Fun with Oracle Views

Paul Klingelhuber
3 min readNov 14, 2016

Is a database view which responds without an error to a “SELECT * …” query bug free?

Sounds simple and obvious, until recently I would not have hesitated to say: Yes, sure.

Turns out, it’s more complicated than that.


Recently I ran into exactly this problem. There was a database view that I had to query and show the results. The code worked on my local machine, it worked on the test-instance, but failed on the integration environment.

At first I suspected an issue in the code that queried the database view. It was a relatively lengthy query (about 30 lines when properly formatted) which had multiple calls to the TO_DATE function and even a CASE-expression.

The error that was thrown was this:

ORA-01843: not a valid month

Narrowing it down

I removed more and more expressions from the where-part of the query and in the end it turned out that there was no error as soon as I removed all comparison operations to a certain column.

At this point I still thought that the issue was somewhere in my query.
For the most part I thought so because the following query worked:

SELECT * FROM problematic_view;

However, then I realized that certain queries produced the problem which I had thought came from one of my TO_DATE calls, without actually calling TO_DATE. The query was approximately this:

SELECT * FROM problematic_view WHERE some_date_column < SYSDATE;

This gave me the necessary push to check the view-code again and look for the issue there.

The devil is in the details … and the many results

It didn’t take too long after knowing the column that triggered the issue and looking at the view-code to find it. Let me show it to you with an example:

Lets create a simple schema, just 1 table and 1 view. The table stores a date in a strange way (encoded as a varchar), but we’ve all seen worse, right ;)

Now lets populate it with some data:

And woops, some invalid data slipped in at the end there. Well the view will surely fail right away, right?

SELECT * FROM order_view;
Returned 50 rows in 0,029 seconds. (output from our db-client)

What happened here?

Well, our db-client& server were smart enough not to transfer the whole database over the wire at once & the database was smart enough not to read in all the data at once when it didn’t have to.

To my surprise, even this query worked:

SELECT * FROM order_view WHERE order_date < SYSDATE;

but in hindsight it’s obvious since it also only reads as much as it needs.

These queries both show the issue immediately after running them:

SELECT COUNT(1) FROM order_view WHERE order_date < SYSDATE;
SELECT * FROM order_view WHERE order_date > SYSDATE;

And that was it, the problem I ran into was the same, the view converted some varchar to a date, but the source-table had some invalid data somewhere deep down after more rows than a quick SELECT * would touch.

My takeaway from this:

  • Always keep an open mind to what the source of a problem may be.
  • Keep an eye on your SQL view code.
  • Run some COUNT queries with where-clauses on different fields to test views thoroughly.

Have you run into similar pitfalls? Are there other strange cases that we can run into with views, …?
Let me know in the comments!
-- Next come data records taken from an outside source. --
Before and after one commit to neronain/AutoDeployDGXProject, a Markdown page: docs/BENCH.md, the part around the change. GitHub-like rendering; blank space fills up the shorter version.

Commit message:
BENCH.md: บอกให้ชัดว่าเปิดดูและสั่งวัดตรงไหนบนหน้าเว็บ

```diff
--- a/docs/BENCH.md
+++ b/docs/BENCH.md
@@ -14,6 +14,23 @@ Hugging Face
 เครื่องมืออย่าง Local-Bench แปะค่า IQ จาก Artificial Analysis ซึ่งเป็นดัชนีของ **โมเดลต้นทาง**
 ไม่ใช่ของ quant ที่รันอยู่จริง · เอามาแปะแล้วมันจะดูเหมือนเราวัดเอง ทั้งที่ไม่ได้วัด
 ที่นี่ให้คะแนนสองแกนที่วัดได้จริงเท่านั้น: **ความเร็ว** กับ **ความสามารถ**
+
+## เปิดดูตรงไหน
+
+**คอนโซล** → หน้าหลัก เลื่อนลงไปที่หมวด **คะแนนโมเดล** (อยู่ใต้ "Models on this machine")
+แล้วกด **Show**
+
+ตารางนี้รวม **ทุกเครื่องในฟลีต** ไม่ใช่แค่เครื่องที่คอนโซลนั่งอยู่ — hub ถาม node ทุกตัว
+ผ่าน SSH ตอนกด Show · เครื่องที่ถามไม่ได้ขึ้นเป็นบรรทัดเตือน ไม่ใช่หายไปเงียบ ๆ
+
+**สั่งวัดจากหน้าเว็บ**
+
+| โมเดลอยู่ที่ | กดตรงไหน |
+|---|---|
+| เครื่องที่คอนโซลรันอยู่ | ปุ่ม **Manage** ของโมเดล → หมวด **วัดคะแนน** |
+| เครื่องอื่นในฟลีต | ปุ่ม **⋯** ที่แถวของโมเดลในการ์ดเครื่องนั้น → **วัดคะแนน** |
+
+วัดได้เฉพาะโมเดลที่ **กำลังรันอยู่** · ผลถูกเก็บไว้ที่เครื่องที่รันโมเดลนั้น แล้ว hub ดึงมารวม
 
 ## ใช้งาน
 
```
Here’s the full code as a gist, in case you want to try it out yourself:



Paul Klingelhuber

Software engineer from Austria. Passionate about software, likes photography, addicted to podcasts and always busy.